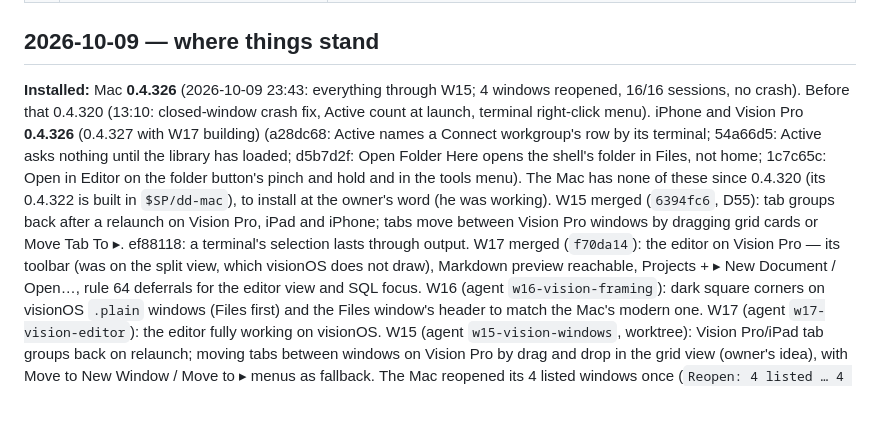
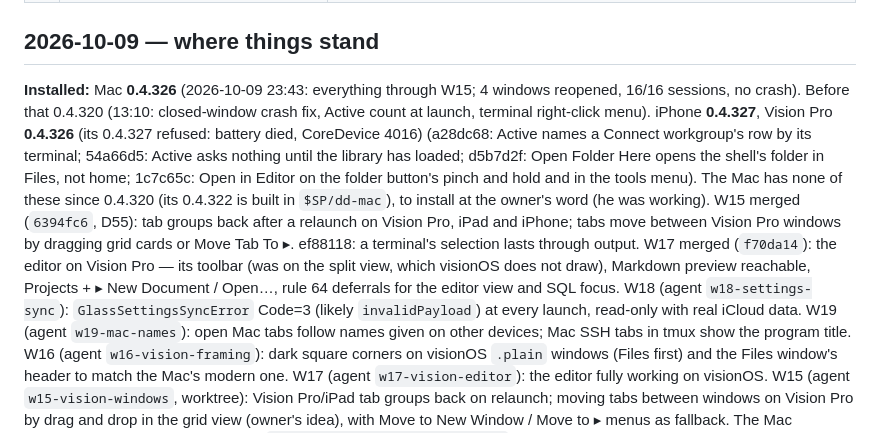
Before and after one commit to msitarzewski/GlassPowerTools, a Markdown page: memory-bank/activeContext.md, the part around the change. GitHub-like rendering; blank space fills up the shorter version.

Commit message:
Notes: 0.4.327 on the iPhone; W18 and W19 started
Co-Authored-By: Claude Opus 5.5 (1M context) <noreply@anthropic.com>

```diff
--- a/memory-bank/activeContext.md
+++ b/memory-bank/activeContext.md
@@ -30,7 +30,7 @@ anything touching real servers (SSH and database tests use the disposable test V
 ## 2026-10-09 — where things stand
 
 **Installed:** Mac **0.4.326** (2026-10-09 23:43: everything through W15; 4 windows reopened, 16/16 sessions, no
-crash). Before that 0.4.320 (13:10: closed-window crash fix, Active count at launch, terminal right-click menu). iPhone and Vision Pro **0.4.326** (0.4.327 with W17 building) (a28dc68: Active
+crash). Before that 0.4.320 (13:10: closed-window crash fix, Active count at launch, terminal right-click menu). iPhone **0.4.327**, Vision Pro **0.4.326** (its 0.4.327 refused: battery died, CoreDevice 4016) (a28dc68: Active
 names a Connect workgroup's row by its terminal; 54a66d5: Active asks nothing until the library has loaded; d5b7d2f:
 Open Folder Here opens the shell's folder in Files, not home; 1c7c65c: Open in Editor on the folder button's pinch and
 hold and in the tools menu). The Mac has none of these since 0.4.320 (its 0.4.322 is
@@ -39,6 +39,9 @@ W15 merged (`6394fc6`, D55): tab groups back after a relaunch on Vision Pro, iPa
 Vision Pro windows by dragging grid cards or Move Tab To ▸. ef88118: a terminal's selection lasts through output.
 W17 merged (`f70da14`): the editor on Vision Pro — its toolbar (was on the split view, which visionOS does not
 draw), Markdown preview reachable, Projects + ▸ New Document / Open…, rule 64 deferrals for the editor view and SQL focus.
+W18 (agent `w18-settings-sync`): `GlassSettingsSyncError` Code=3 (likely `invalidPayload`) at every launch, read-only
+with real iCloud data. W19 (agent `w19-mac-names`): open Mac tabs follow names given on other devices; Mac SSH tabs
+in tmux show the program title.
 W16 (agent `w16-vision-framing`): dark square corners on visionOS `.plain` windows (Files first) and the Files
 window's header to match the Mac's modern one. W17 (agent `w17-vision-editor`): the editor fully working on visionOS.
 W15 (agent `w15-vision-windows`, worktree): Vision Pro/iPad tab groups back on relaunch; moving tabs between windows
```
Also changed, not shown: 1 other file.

+++++

## ABOUT THIS EXERCISE
Search the material for the word "agent" and copy each line where it occurs.

## SOLVED EXERCISE
+W18 (agent `w18-settings-sync`): `GlassSettingsSyncError` Code=3 (likely `invalidPayload`) at every launch, read-only
+with real iCloud data. W19 (agent `w19-mac-names`): open Mac tabs follow names given on other devices; Mac SSH tabs
 W16 (agent `w16-vision-framing`): dark square corners on visionOS `.plain` windows (Files first) and the Files
 window's header to match the Mac's modern one. W17 (agent `w17-vision-editor`): the editor fully working on visionOS.
 W15 (agent `w15-vision-windows`, worktree): Vision Pro/iPad tab groups back on relaunch; moving tabs between windows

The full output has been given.